▸ Materials provided:
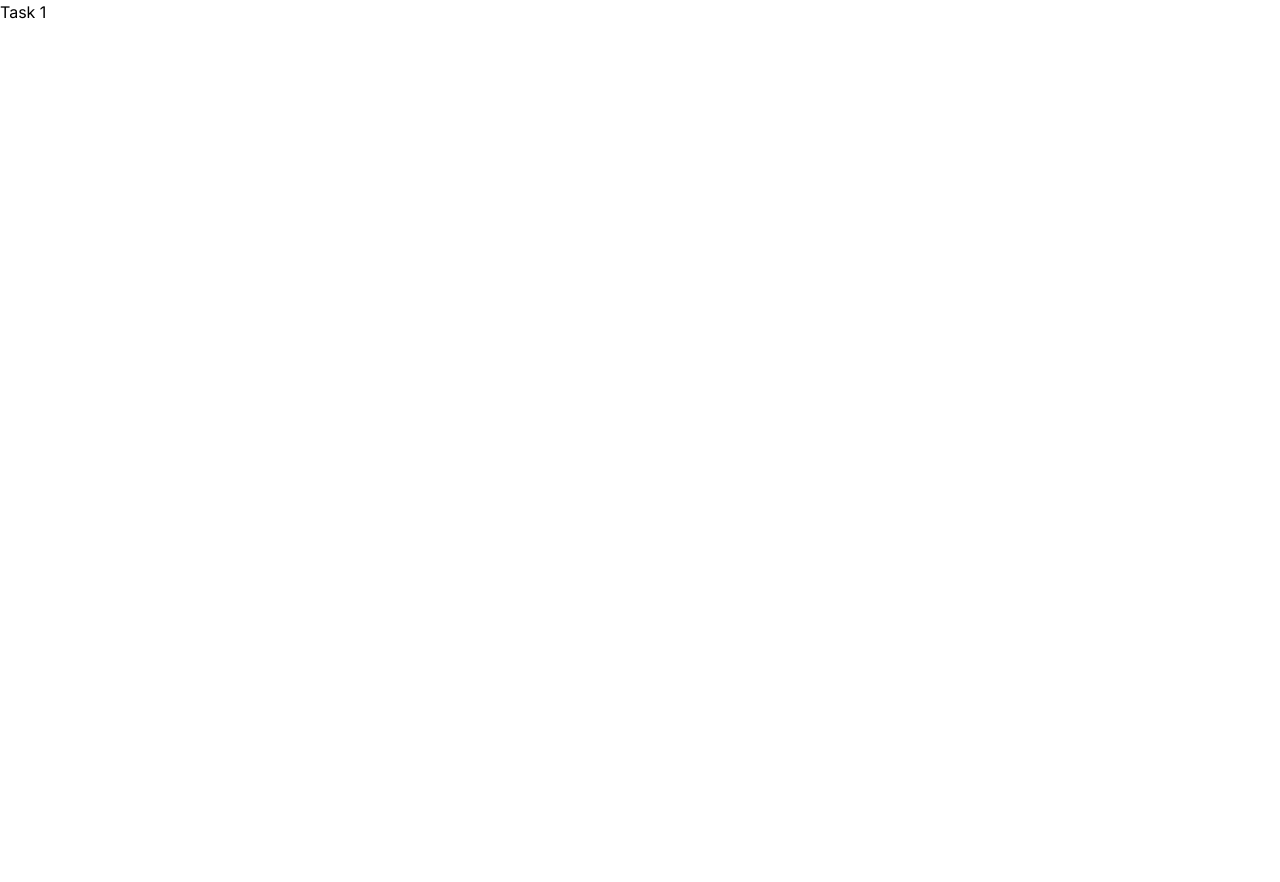
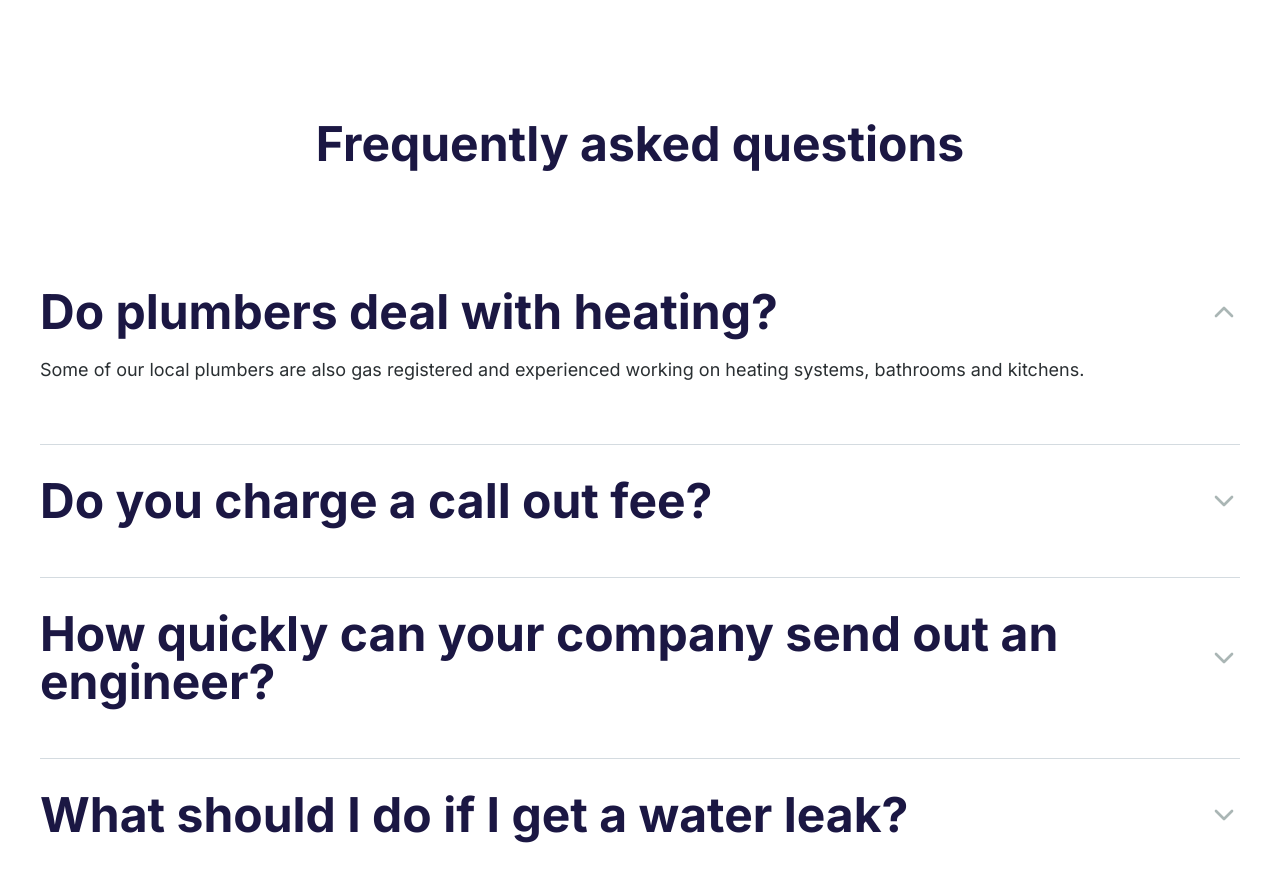
Before and after one commit to ArunRoy404/Practice1, a Next.js app: page / in a window 1280 px wide. Shown: the top 882 px of the page. Before the commit the page ends 800 px from the top, so only its background shows below. Built offline with nearby package versions, Linux system fonts and the light colour scheme.

Commit message:
feat: FAQ section added

```diff
--- a/src/app/globals.css
+++ b/src/app/globals.css
@@ -1,4 +1,10 @@
 @import "tailwindcss";
+
+@theme inline {
+  --color-primary: rgba(27, 23, 67, 1);
+  --color-secondary: rgba(42, 47, 50, 1);
+}
+
 body {
   font-family: var(--font-inter), sans-serif;
 }
--- a/src/app/page.js
+++ b/src/app/page.js
@@ -1,11 +1,4 @@
-import React from 'react';
+import HomePage from '@/page/HomePage';
 
-const page = () => {
-  return (
-    <div>
-      Task 1
-    </div>
-  );
-};
-
+const page = () => <HomePage />
 export default page;
--- /dev/null
+++ b/src/components/Accordion/Accordion.jsx
@@ -0,0 +1,26 @@
+'use client'
+
+import React, { useState } from 'react';
+import AccordionItem from './AccordionItem';
+
+const Accordion = ({ data }) => {
+    const [activeIndex, setActiveIndex] = useState(0);
+
+    return (
+        <div className='mt-8 md:mt-0'>
+            {
+                data.faqs.map((item, index) => {
+                    return <AccordionItem
+                        activeIndex={activeIndex}
+                        setActiveIndex={setActiveIndex}
+                        key={item.id}
+                        index={index}
+                        item={item}
+                    />
+                })
+            }
+        </div>
+    );
+};
+
+export default Accordion;
--- /dev/null
+++ b/src/components/Accordion/AccordionContent.jsx
@@ -0,0 +1,11 @@
+
+const AccordionContent = ({ children, index, activeIndex }) => {
+    return (
+        <p className={`text-secondary text-sm font-normal lg:text-lg
+                ${index === activeIndex ? 'h-14' : 'h-0'} overflow-hidden transition-all duration-300 `}>
+            {children}
+        </p>
+    );
+};
+
+export default AccordionContent;
--- /dev/null
+++ b/src/components/Accordion/AccordionItem.jsx
@@ -0,0 +1,23 @@
+import React from 'react';
+import AccordionTitle from './AccordionTitle';
+import AccordionContent from './AccordionContent';
+
+const AccordionItem = ({ item, setActiveIndex, activeIndex, index }) => {
+    return (
+        <div className='border-b border-[rgba(212,219,224,1)] pb-4 mb-4 md:pb-6 md:mb-6 lg:pb-8 lg:mb-8'>
+            <AccordionTitle
+                index={index}
+                activeIndex={activeIndex}
+                setActiveIndex={setActiveIndex}>
+                {item.question}
+            </AccordionTitle>
+            <AccordionContent
+                index={index}
+                activeIndex={activeIndex}>
+                {item.answer}
+            </AccordionContent>
+        </div>
+    );
+};
+
+export default AccordionItem;
--- /dev/null
+++ b/src/components/Accordion/AccordionTitle.jsx
@@ -0,0 +1,19 @@
+import { ChevronDown } from "lucide-react";
+
+const AccordionTitle = ({ children, index, setActiveIndex, activeIndex }) => {
+    return (
+        <div
+            onClick={() => setActiveIndex(index)}
+            className="flex justify-between items-center cursor-pointer mb-3 md:mb-5">
+            <h2 className="text-primary text-base font-semibold md:text-[32px] md:font-bold lg:text-5xl">
+                {children}
+            </h2>
+
+            <div className={` ${index === activeIndex ?'rotate-180' :''} transition-transform duration-300`}>
+                <ChevronDown size={32} color="#AAB6B5" />
+            </div>
+        </div>
+    );
+};
+
+export default AccordionTitle;
--- /dev/null
+++ b/src/components/layout/Section.jsx
@@ -0,0 +1,9 @@
+const Section = ({ children }) => {
+    return (
+        <section className="transition-all duration-300 max-w-[1360px] mx-auto px-4 md:px-10 py-8 md:py-10 lg:py-[120px]">
+            {children}
+        </section>
+    );
+};
+
+export default Section;
--- /dev/null
+++ b/src/components/layout/SectionTitle.jsx
@@ -0,0 +1,11 @@
+import React from 'react';
+
+const SectionTitle = ({ className, children }) => {
+    return (
+        <h1 className={`mb-8 md:mb-10 lg:mb-[120px] font-bold text-2xl md:text-[32px] lg:text-5xl text-primary text-center ` +` `+ className}>
+            {children}
+        </h1>
+    );
+};
+
+export default SectionTitle;
--- /dev/null
+++ b/src/data/faqData.js
@@ -0,0 +1,27 @@
+const faqData = {
+    title: 'Frequently asked questions',
+    faqs: [
+        {
+            id: 1,
+            question: "Do plumbers deal with heating?",
+            answer: "Some of our local plumbers are also gas registered and experienced working on heating systems, bathrooms and kitchens."
+        },
+        {
+            id: 2,
+            question: "Do you charge a call out fee?",
+            answer: "We charge a standard call out fee for initial assessments. This fee may be waived if you proceed with the recommended repairs. Contact us for specific pricing details."
+        },
+        {
+            id: 3,
+            question: "How quickly can your company send out an engineer?",
+            answer: "We typically dispatch engineers within 2-4 hours for emergency calls, and within 24 hours for non-urgent appointments. Emergency services are available 24/7."
+        },
+        {
+            id: 4,
+            question: "What should I do if I get a water leak?",
+            answer: "Immediately turn off the main water supply, shut off electricity in affected areas if safe to do so, contain the leak with buckets/towels, and call our emergency hotline for immediate assistance."
+        }
+    ]
+};
+
+export { faqData }
--- /dev/null
+++ b/src/page/HomePage.jsx
@@ -0,0 +1,11 @@
+import FAQ from '@/section/FAQ';
+
+const HomePage = () => {
+    return (
+        <main>
+            <FAQ />
+        </main>
+    );
+};
+
+export default HomePage;
--- /dev/null
+++ b/src/section/FAQ.jsx
@@ -0,0 +1,16 @@
+import Accordion from '@/components/Accordion/Accordion';
+import Section from '@/components/layout/Section';
+import SectionTitle from '@/components/layout/SectionTitle';
+import { faqData } from '@/data/faqData';
+
+const FAQ = () => {
+    return (
+        <Section>
+            <SectionTitle>{faqData.title}</SectionTitle>
+
+            <Accordion data={faqData} />
+        </Section>
+    );
+};
+
+export default FAQ;
```
Also changed, not shown: package.json (+5 -4 lines), 1 other file (tests, documents, lock files or other folders).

▸ Work request: Retype the entries word for word. Omit any images.

▸ Response to the exercise:
Before and after one commit to ArunRoy404/Practice1, a Next.js app: page / in a window 1280 px wide. Shown: the top 882 px of the page. Before the commit the page ends 800 px from the top, so only its background shows below. Built offline with nearby package versions, Linux system fonts and the light colour scheme.

Commit message:
feat: FAQ section added

```diff
--- a/src/app/globals.css
+++ b/src/app/globals.css
@@ -1,4 +1,10 @@
 @import "tailwindcss";
+
+@theme inline {
+  --color-primary: rgba(27, 23, 67, 1);
+  --color-secondary: rgba(42, 47, 50, 1);
+}
+
 body {
   font-family: var(--font-inter), sans-serif;
 }
--- a/src/app/page.js
+++ b/src/app/page.js
@@ -1,11 +1,4 @@
-import React from 'react';
+import HomePage from '@/page/HomePage';
 
-const page = () => {
-  return (
-    <div>
-      Task 1
-    </div>
-  );
-};
-
+const page = () => <HomePage />
 export default page;
--- /dev/null
+++ b/src/components/Accordion/Accordion.jsx
@@ -0,0 +1,26 @@
+'use client'
+
+import React, { useState } from 'react';
+import AccordionItem from './AccordionItem';
+
+const Accordion = ({ data }) => {
+    const [activeIndex, setActiveIndex] = useState(0);
+
+    return (
+        <div className='mt-8 md:mt-0'>
+            {
+                data.faqs.map((item, index) => {
+                    return <AccordionItem
+                        activeIndex={activeIndex}
+                        setActiveIndex={setActiveIndex}
+                        key={item.id}
+                        index={index}
+                        item={item}
+                    />
+                })
+            }
+        </div>
+    );
+};
+
+export default Accordion;
--- /dev/null
+++ b/src/components/Accordion/AccordionContent.jsx
@@ -0,0 +1,11 @@
+
+const AccordionContent = ({ children, index, activeIndex }) => {
+    return (
+        <p className={`text-secondary text-sm font-normal lg:text-lg
+                ${index === activeIndex ? 'h-14' : 'h-0'} overflow-hidden transition-all duration-300 `}>
+            {children}
+        </p>
+    );
+};
+
+export default AccordionContent;
--- /dev/null
+++ b/src/components/Accordion/AccordionItem.jsx
@@ -0,0 +1,23 @@
+import React from 'react';
+import AccordionTitle from './AccordionTitle';
+import AccordionContent from './AccordionContent';
+
+const AccordionItem = ({ item, setActiveIndex, activeIndex, index }) => {
+    return (
+        <div className='border-b border-[rgba(212,219,224,1)] pb-4 mb-4 md:pb-6 md:mb-6 lg:pb-8 lg:mb-8'>
+            <AccordionTitle
+                index={index}
+                activeIndex={activeIndex}
+                setActiveIndex={setActiveIndex}>
+                {item.question}
+            </AccordionTitle>
+            <AccordionContent
+                index={index}
+                activeIndex={activeIndex}>
+                {item.answer}
+            </AccordionContent>
+        </div>
+    );
+};
+
+export default AccordionItem;
--- /dev/null
+++ b/src/components/Accordion/AccordionTitle.jsx
@@ -0,0 +1,19 @@
+import { ChevronDown } from "lucide-react";
+
+const AccordionTitle = ({ children, index, setActiveIndex, activeIndex }) => {
+    return (
+        <div
+            onClick={() => setActiveIndex(index)}
+            className="flex justify-between items-center cursor-pointer mb-3 md:mb-5">
+            <h2 className="text-primary text-base font-semibold md:text-[32px] md:font-bold lg:text-5xl">
+                {children}
+            </h2>
+
+            <div className={` ${index === activeIndex ?'rotate-180' :''} transition-transform duration-300`}>
+                <ChevronDown size={32} color="#AAB6B5" />
+            </div>
+        </div>
+    );
+};
+
+export default AccordionTitle;
--- /dev/null
+++ b/src/components/layout/Section.jsx
@@ -0,0 +1,9 @@
+const Section = ({ children }) => {
+    return (
+        <section className="transition-all duration-300 max-w-[1360px] mx-auto px-4 md:px-10 py-8 md:py-10 lg:py-[120px]">
+            {children}
+        </section>
+    );
+};
+
+export default Section;
--- /dev/null
+++ b/src/components/layout/SectionTitle.jsx
@@ -0,0 +1,11 @@
+import React from 'react';
+
+const SectionTitle = ({ className, children }) => {
+    return (
+        <h1 className={`mb-8 md:mb-10 lg:mb-[120px] font-bold text-2xl md:text-[32px] lg:text-5xl text-primary text-center ` +` `+ className}>
+            {children}
+        </h1>
+    );
+};
+
+export default SectionTitle;
--- /dev/null
+++ b/src/data/faqData.js
@@ -0,0 +1,27 @@
+const faqData = {
+    title: 'Frequently asked questions',
+    faqs: [
+        {
+            id: 1,
+            question: "Do plumbers deal with heating?",
+            answer: "Some of our local plumbers are also gas registered and experienced working on heating systems, bathrooms and kitchens."
+        },
+        {
+            id: 2,
+            question: "Do you charge a call out fee?",
+            answer: "We charge a standard call out fee for initial assessments. This fee may be waived if you proceed with the recommended repairs. Contact us for specific pricing details."
+        },
+        {
+            id: 3,
+            question: "How quickly can your company send out an engineer?",
+            answer: "We typically dispatch engineers within 2-4 hours for emergency calls, and within 24 hours for non-urgent appointments. Emergency services are available 24/7."
+        },
+        {
+            id: 4,
+            question: "What should I do if I get a water leak?",
+            answer: "Immediately turn off the main water supply, shut off electricity in affected areas if safe to do so, contain the leak with buckets/towels, and call our emergency hotline for immediate assistance."
+        }
+    ]
+};
+
+export { faqData }
--- /dev/null
+++ b/src/page/HomePage.jsx
@@ -0,0 +1,11 @@
+import FAQ from '@/section/FAQ';
+
+const HomePage = () => {
+    return (
+        <main>
+            <FAQ />
+        </main>
+    );
+};
+
+export default HomePage;
--- /dev/null
+++ b/src/section/FAQ.jsx
@@ -0,0 +1,16 @@
+import Accordion from '@/components/Accordion/Accordion';
+import Section from '@/components/layout/Section';
+import SectionTitle from '@/components/layout/SectionTitle';
+import { faqData } from '@/data/faqData';
+
+const FAQ = () => {
+    return (
+        <Section>
+            <SectionTitle>{faqData.title}</SectionTitle>
+
+            <Accordion data={faqData} />
+        </Section>
+    );
+};
+
+export default FAQ;
```
Also changed, not shown: package.json (+5 -4 lines), 1 other file (tests, documents, lock files or other folders).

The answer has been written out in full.